Increasingly each summer, parents are packing up the SUV, squeezing in grandparents and the kids, and hitting the road for an ambitious intergenerational road trip.
But, from flat tires to family squabbles, planning a safe road trip with three generations on board is challenging. Here’s a step-by-step guide to planning your next extended-family excursion.
Step 1: Assess the passengers. Take an inventory of everyone’s interests, their physical abilities and their routines before settling on a destination (do you really want to disrupt a toddler’s sleep schedule? The youngest and oldest in the group offer a good reality check of what’s possible.
Step 2: Pick a “must-do”. Ask each family member to select one “must-do” activity. Everyone will feel like they have a voice in the planning process and will have something to look forward to, including moody teens.
Step 3: Set expectations early. Everyone should know what to expect in terms of stops, activities, etc. If your child needs an early bedtime to keep from getting cranky, be clear about this scheduling need from the start. The same goes for adults. If you’ll need regular Wi-Fi access or will be required to check in with your office, let the family know in advance. You should also establish a set of behavioral guidelines. Who will be the disciplinarian? What are the consequences for misbehavior?
Step 4: Talk about money. Communication can usually ward off money conflicts in a family, and an all-family vacation is no different. Decide where you’ll be cutting costs (4-star or budget hotel?), where you don’t want to, and, most importantly, who will be paying for what.
Step 5: Split up activities. Balance kid-friendly activities with historical and cultural attractions for adults.
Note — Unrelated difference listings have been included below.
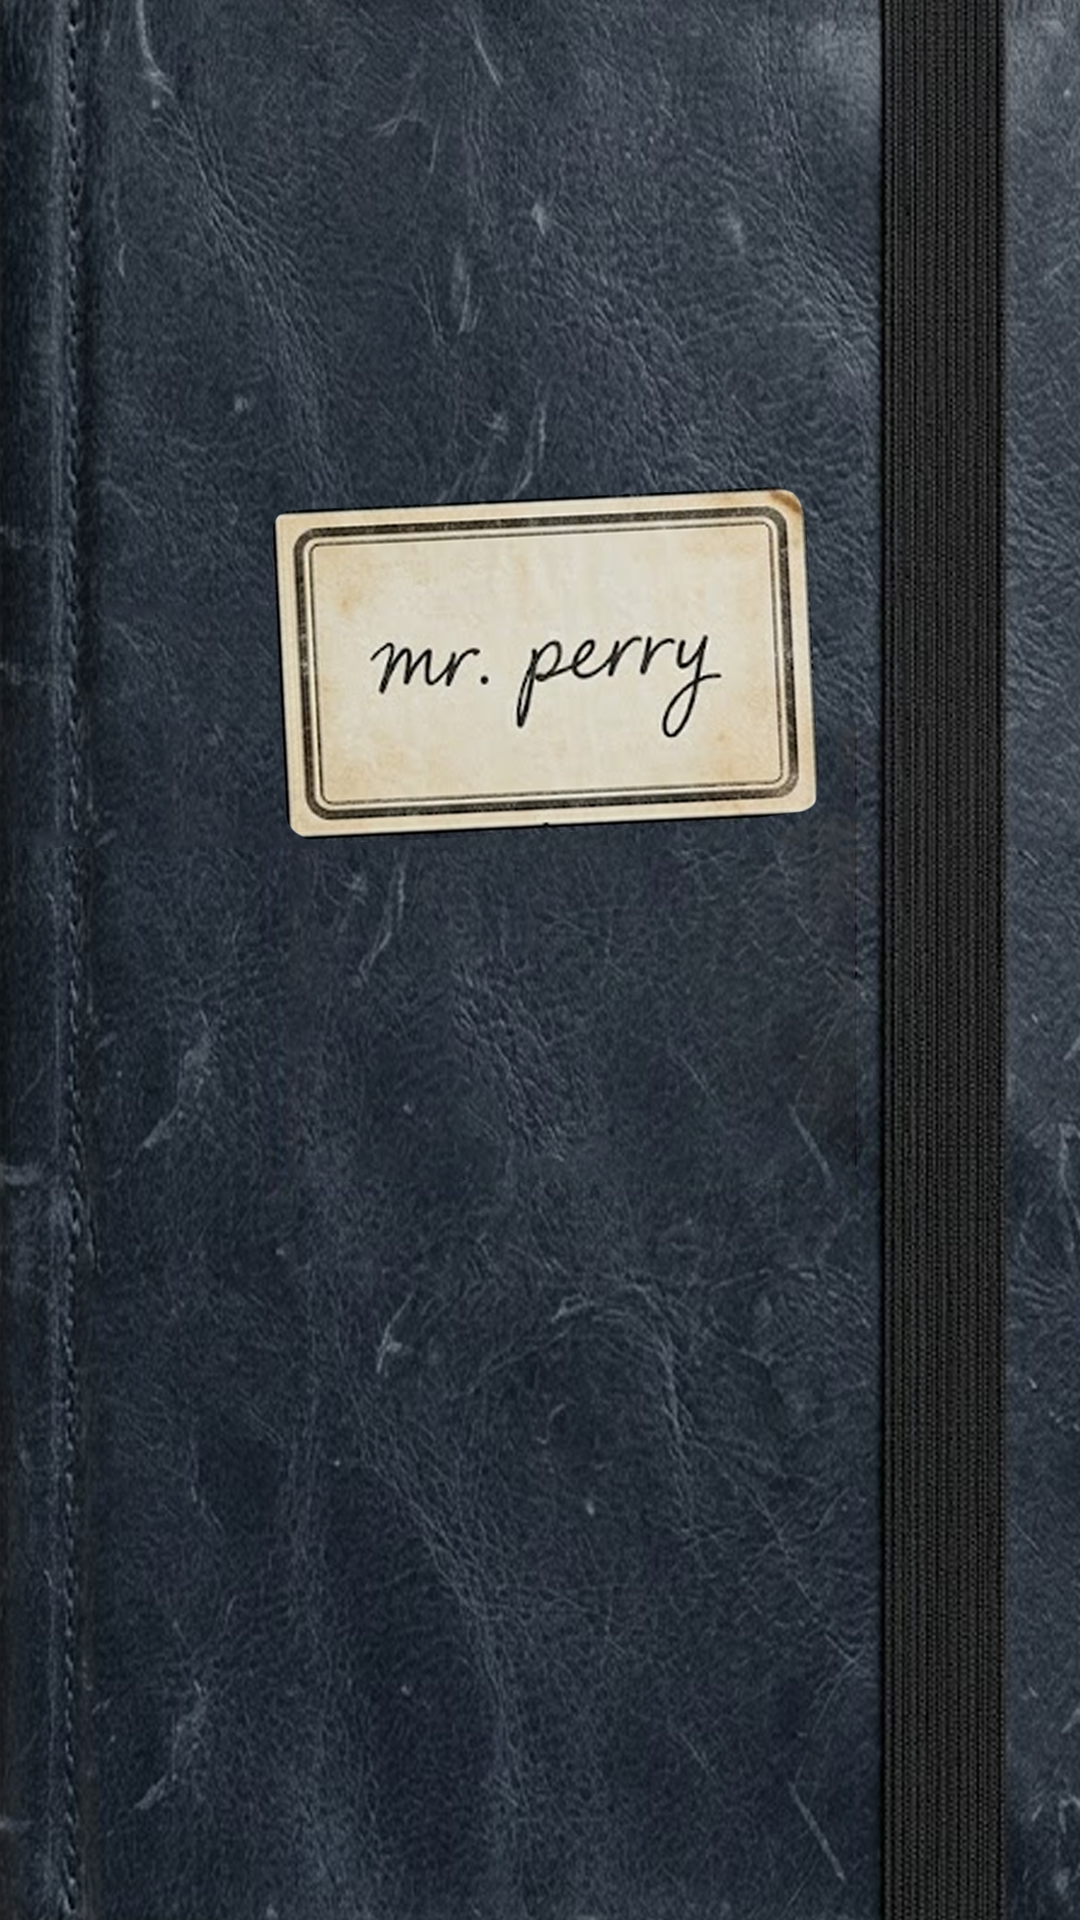
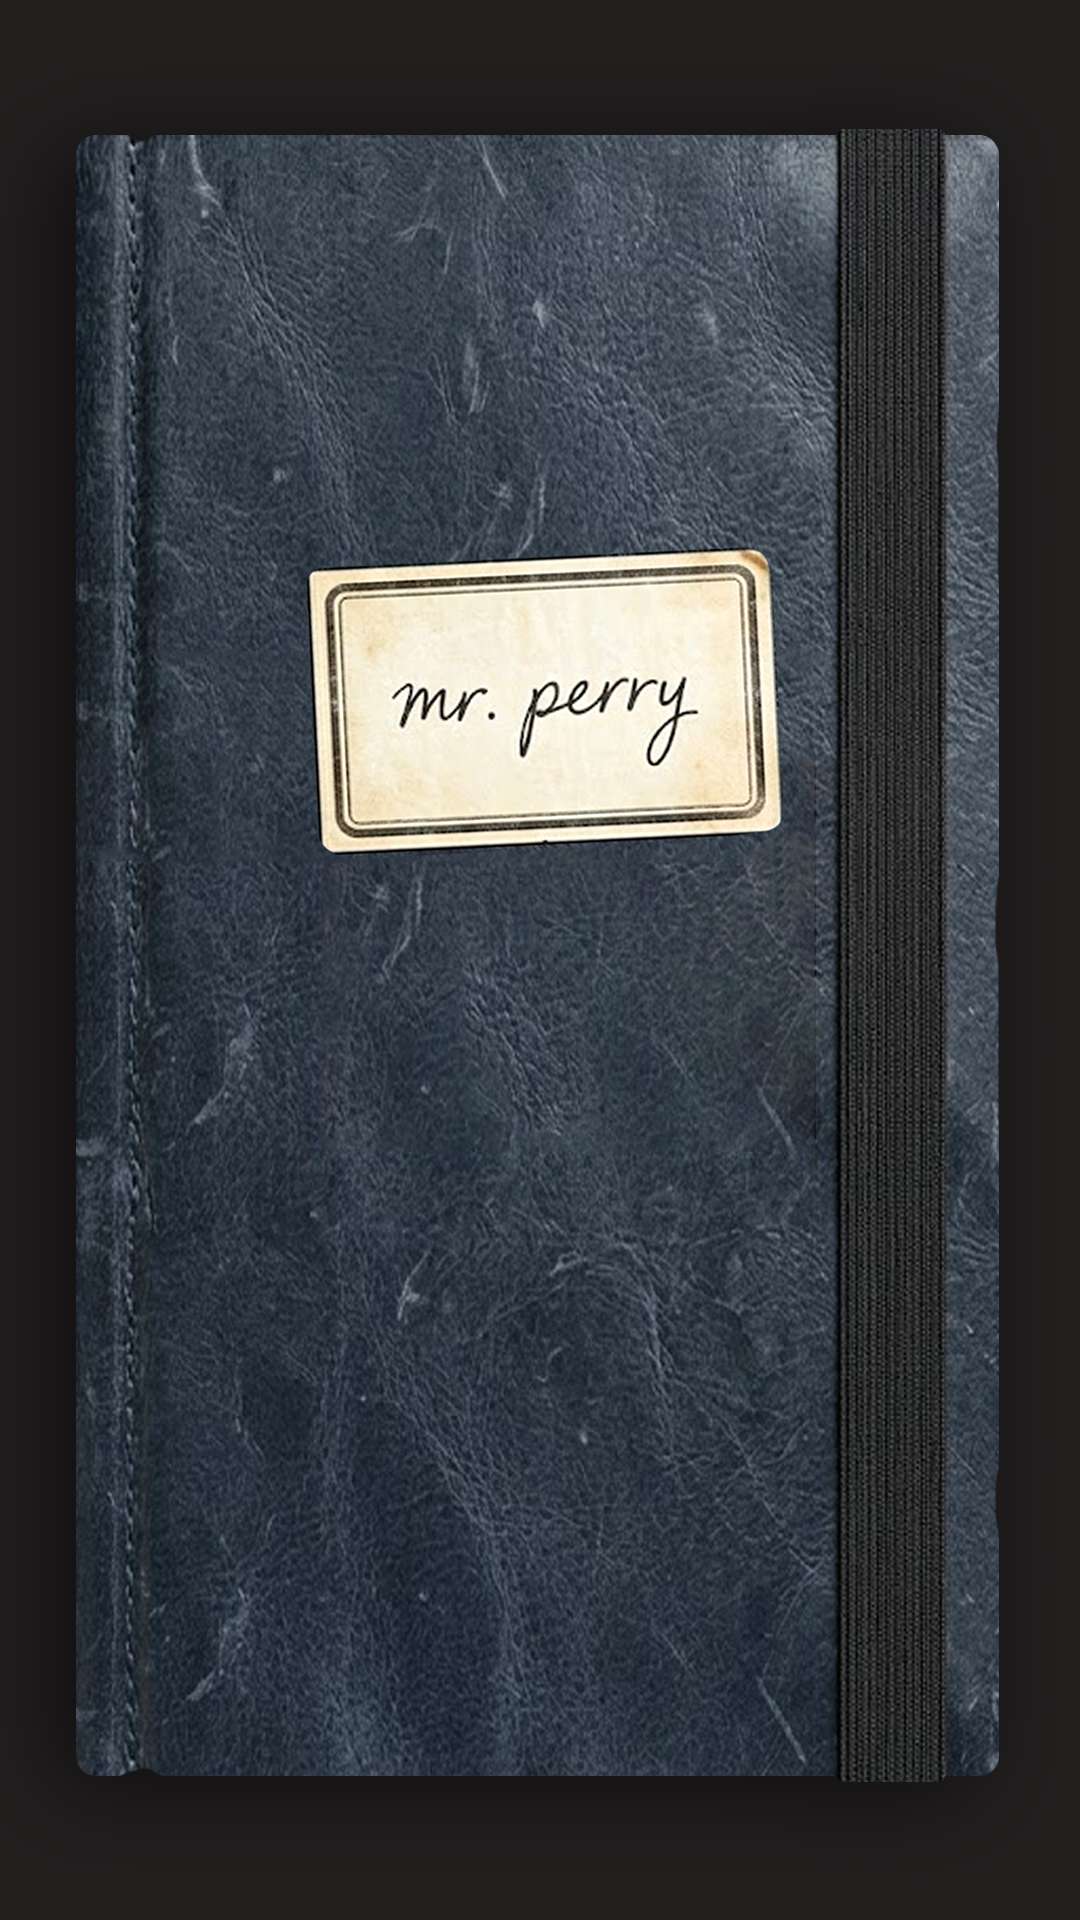
ssa

diff --git a/app.css b/app.css
@@ -132,7 +132,7 @@ body{
 /* figlio di .app: ancorato a left:0 del viewport, sbordando dal bordo sx della pagina.
    stretto e alto, come una linguetta che esce dal quaderno. */
 .note-btn{
-  position:absolute; left:0; bottom:120px; width:34px; height:72px; z-index:6;
+  position:absolute; left:5px; bottom:120px; width:34px; height:72px; z-index:6;
   background:var(--postit, var(--hl-pink)); border:0; cursor:pointer;
   border-radius:0 7px 7px 0; box-shadow:none; padding:0;
 }
@@ -294,7 +294,7 @@ body{
 /* ===================== BOOKMARK (apre tracking) ===================== */
 /* figlio di .app: ancorato a top:0 del viewport → sborda verso l'alto oltre il bordo della pagina */
 .bookmark{
-  position:absolute; top:0; right:28px; width:38px; height:62px; z-index:7; border:none; cursor:pointer;
+  position:absolute; top:8px; right:28px; width:38px; height:62px; z-index:7; border:none; cursor:pointer;
   background:var(--red); color:#fff; font-size:17px; padding:0;
   clip-path:polygon(0 0,100% 0,100% 100%,50% 80%,0 100%);
   box-shadow:1px 2px 4px rgba(0,0,0,.35);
A trip through Virginia, for instance, might include a day at Colonial Williamsburg followed by a day at the neighboring Busch Gardens amusement park. Splitting up activities can also help balance energy levels: while parents and kids hit the amusement park, grandparents might enjoy resting at the hotel and reading.
Step 6: Keep it flexible. Yes, a great road trip starts with great planning. But micro-mapping a trip eliminates spontaneity and crams too many activities into each day. Instead, build in daily “free time” for things like naps, road-side attractions or even a short run.
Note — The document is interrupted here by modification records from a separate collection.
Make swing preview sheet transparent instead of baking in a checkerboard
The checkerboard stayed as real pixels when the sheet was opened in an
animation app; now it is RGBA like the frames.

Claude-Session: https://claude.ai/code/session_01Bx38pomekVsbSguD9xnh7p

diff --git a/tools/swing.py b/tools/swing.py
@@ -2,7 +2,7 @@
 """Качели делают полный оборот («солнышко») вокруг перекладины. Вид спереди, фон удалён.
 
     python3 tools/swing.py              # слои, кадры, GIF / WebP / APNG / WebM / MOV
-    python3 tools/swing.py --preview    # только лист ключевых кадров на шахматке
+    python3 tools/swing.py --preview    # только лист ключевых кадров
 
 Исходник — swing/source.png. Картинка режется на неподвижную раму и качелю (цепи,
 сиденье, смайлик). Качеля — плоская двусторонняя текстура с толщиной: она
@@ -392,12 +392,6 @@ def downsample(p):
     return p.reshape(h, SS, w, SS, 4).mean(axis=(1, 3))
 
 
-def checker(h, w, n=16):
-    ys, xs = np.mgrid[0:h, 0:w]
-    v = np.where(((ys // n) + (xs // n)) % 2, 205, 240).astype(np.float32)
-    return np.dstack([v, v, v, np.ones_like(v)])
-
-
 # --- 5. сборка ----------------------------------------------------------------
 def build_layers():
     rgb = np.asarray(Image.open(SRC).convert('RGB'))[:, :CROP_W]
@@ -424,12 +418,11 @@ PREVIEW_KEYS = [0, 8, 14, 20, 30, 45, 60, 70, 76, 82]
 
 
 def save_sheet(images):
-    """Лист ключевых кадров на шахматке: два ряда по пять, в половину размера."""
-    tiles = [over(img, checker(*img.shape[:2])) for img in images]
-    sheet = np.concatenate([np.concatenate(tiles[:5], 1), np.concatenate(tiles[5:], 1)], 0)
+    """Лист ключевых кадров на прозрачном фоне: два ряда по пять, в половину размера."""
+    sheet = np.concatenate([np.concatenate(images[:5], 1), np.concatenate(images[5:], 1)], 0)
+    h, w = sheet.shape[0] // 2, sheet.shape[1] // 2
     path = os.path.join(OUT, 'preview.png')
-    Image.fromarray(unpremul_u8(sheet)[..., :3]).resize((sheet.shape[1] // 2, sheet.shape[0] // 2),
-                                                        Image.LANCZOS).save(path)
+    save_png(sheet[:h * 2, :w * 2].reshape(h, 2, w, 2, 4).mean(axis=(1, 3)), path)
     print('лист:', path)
Step 7: Prepare the car. Prior to hitting the road, take your car in for an oil change, a tune-up and a full cleaning. Stock it with things like water bottles, garbage bags, wet wipes and some entertainment (books, games, DVDs) to prevent kids from causing driving distractions.
Step 8: Upgrade your ride. Close quarters can lead to grumpy passengers. If your budget allows, consider renting a large van or even an RV. Everyone will have more personal space to relax. An RV can also double as a home-away-from-home, which can cut down hotel expenses.
Step 9: Enjoy the journey. Half the fun of a road trip is the spontaneous family sing-alongs or the prospect of retelling stories about getting lost. Patience and a good sense of humor will ensure the memories are ones you’ll want to keep—even if you’d like to forget all the questionable diner food you ate!
Pamela Reyhan is the manager of digital content strategy for Allstate. She loves all things digital, is the mother of twin girls and is a former Diet Coke addict.